**PROBLEM TO SOLVE**.
Needed from the entries below: every line that holds the word "Wall".

**GIVEN RECORDS**.
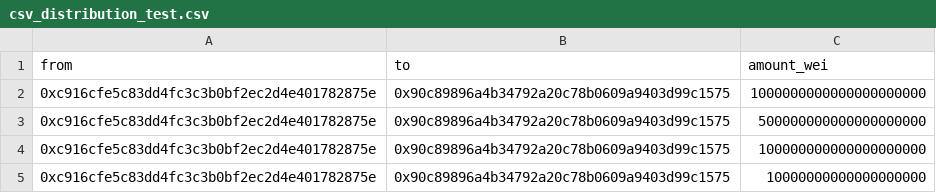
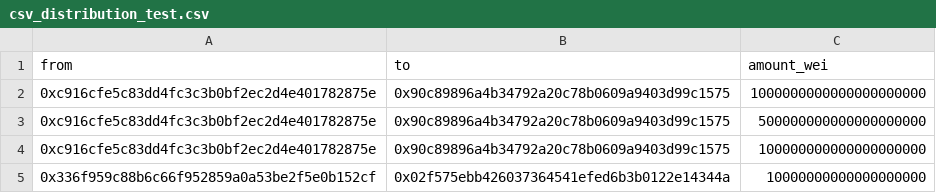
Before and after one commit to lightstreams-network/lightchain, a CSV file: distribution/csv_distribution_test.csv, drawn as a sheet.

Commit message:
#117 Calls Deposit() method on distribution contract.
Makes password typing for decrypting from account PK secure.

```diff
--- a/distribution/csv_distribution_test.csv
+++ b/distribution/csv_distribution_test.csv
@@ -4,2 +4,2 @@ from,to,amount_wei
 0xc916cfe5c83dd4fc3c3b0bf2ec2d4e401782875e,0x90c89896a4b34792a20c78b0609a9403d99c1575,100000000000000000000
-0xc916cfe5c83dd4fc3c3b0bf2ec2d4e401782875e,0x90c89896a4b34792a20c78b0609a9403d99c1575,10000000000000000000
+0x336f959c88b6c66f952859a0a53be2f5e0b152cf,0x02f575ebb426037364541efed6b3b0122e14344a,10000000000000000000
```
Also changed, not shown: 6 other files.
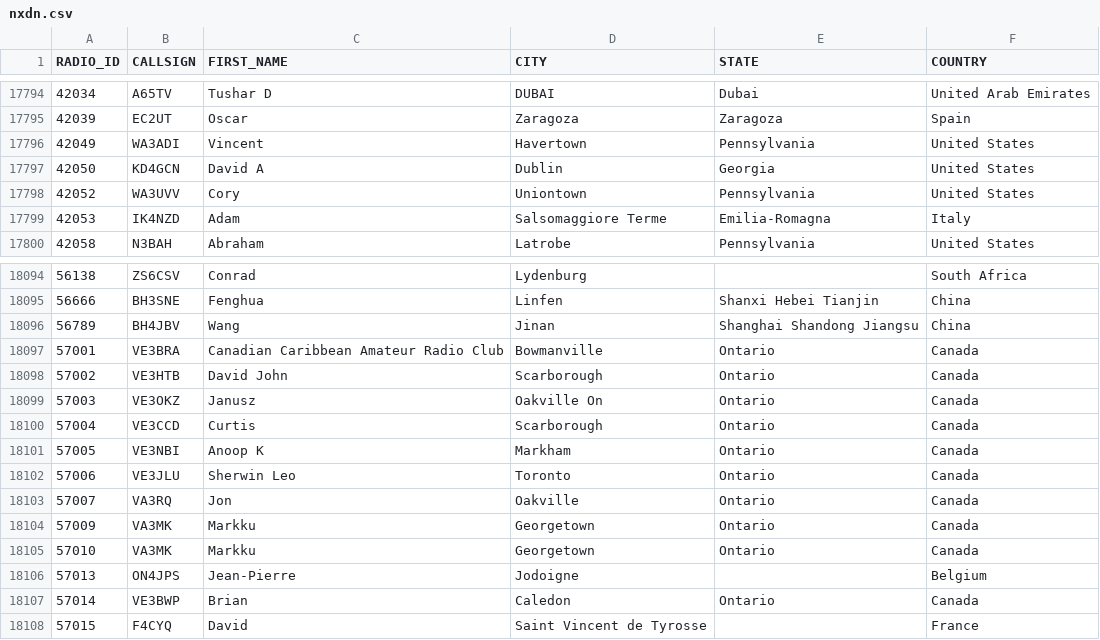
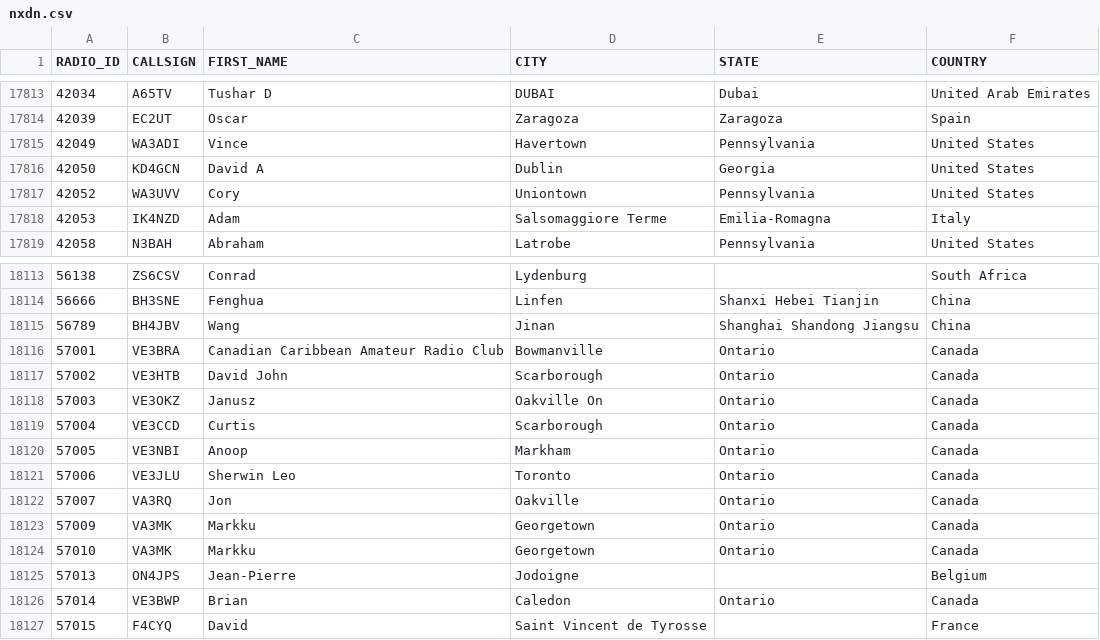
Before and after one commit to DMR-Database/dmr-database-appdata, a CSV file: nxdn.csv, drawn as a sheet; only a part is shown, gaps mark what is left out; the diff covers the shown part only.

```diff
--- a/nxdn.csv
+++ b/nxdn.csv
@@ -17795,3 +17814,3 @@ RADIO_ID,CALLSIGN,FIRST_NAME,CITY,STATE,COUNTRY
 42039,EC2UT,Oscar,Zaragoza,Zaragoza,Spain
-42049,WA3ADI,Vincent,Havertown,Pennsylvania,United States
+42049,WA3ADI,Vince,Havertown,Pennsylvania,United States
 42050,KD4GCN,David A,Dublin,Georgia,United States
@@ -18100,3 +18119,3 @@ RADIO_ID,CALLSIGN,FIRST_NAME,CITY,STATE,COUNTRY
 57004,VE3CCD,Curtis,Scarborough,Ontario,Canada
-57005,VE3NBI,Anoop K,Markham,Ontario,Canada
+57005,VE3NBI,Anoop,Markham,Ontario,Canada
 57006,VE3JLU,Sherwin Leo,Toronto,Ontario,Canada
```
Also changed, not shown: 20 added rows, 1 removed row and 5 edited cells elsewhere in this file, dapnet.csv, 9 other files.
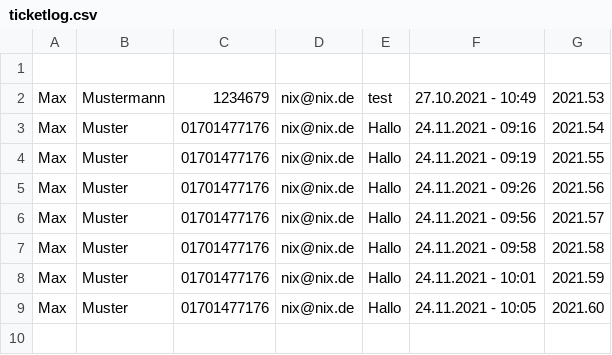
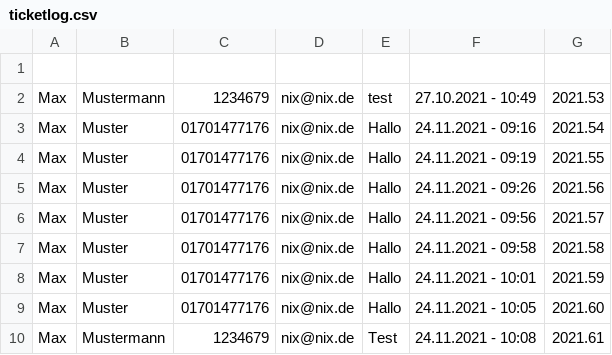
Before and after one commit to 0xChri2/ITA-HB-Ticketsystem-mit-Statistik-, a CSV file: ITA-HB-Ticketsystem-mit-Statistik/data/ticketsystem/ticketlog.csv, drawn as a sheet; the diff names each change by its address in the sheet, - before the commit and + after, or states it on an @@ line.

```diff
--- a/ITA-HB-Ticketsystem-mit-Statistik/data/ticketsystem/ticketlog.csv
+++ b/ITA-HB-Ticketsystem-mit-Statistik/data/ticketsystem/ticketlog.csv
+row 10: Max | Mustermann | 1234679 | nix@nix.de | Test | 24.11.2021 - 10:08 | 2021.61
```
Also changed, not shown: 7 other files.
...
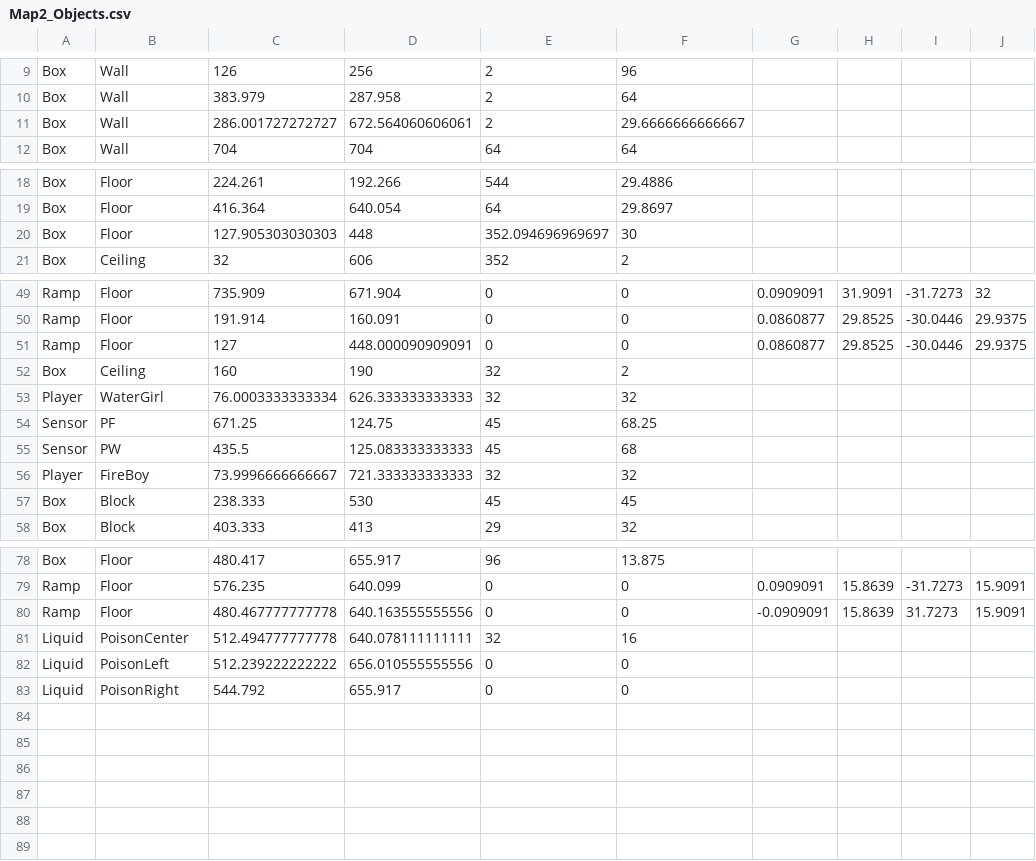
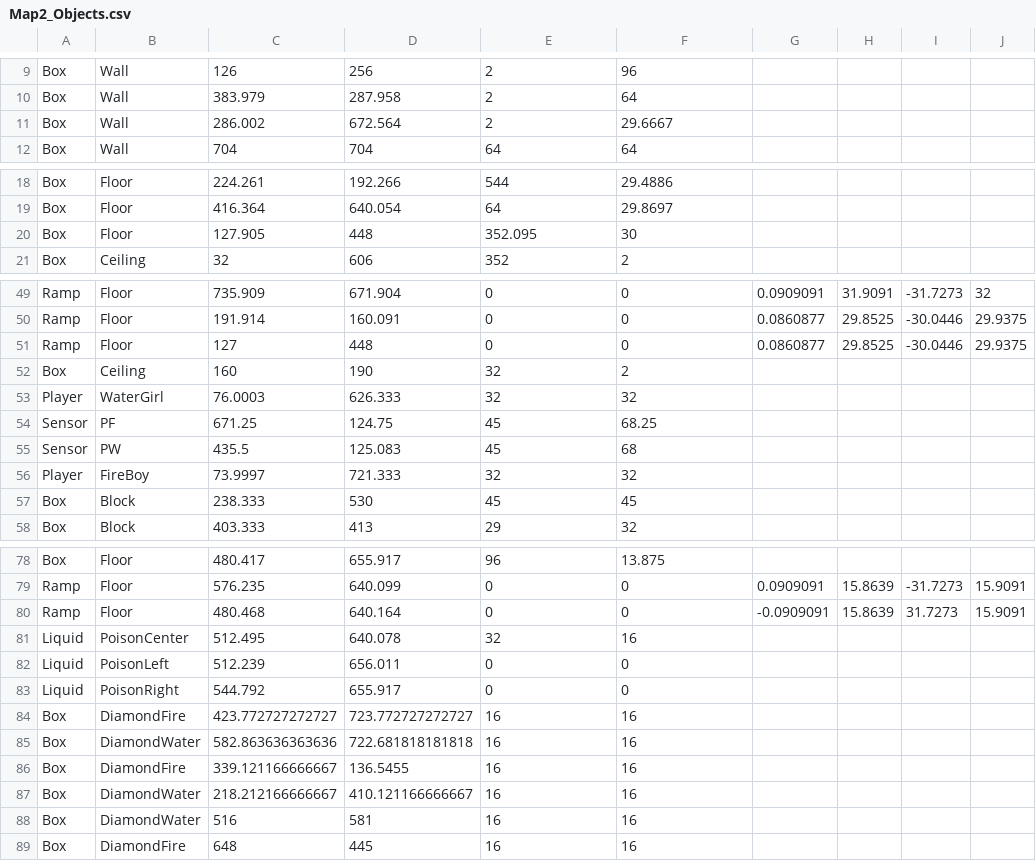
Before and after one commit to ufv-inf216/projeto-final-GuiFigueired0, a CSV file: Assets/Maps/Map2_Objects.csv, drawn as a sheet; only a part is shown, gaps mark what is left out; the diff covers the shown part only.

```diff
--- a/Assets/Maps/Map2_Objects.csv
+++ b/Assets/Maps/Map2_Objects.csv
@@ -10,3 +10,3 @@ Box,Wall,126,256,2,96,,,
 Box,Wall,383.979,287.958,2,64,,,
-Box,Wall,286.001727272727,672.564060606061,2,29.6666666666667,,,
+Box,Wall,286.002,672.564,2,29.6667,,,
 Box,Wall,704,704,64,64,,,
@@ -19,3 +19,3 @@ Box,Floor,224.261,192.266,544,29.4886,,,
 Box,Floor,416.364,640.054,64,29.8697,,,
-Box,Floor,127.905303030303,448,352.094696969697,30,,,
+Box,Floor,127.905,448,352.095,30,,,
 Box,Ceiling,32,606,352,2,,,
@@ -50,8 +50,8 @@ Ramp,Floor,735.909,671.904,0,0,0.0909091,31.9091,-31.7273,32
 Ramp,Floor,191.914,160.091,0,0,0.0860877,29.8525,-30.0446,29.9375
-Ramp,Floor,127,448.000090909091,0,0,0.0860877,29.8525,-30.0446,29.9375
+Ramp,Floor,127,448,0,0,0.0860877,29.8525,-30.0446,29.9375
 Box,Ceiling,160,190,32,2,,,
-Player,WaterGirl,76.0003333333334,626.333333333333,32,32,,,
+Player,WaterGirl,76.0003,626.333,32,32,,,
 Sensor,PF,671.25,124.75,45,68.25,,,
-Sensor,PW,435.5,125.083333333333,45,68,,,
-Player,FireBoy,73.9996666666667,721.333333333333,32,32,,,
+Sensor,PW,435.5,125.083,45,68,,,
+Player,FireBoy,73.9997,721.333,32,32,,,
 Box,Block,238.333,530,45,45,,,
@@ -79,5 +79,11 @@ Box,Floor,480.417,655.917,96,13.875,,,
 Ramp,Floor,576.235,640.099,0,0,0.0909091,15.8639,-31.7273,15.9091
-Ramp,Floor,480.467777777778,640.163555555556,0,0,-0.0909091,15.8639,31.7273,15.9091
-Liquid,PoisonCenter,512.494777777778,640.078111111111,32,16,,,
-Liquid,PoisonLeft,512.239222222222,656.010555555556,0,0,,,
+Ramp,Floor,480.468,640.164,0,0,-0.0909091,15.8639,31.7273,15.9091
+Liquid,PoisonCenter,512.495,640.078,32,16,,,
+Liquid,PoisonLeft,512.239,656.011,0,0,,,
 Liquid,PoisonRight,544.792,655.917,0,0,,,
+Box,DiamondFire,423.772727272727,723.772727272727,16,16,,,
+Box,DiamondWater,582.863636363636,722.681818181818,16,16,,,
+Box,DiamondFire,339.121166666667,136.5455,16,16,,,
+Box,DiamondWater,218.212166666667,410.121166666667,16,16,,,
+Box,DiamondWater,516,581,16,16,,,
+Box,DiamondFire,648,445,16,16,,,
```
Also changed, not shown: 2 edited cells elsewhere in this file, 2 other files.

**RESPONSE BOX**.
@@ -10,3 +10,3 @@ Box,Wall,126,256,2,96,,,
 Box,Wall,383.979,287.958,2,64,,,
-Box,Wall,286.001727272727,672.564060606061,2,29.6666666666667,,,
+Box,Wall,286.002,672.564,2,29.6667,,,
 Box,Wall,704,704,64,64,,,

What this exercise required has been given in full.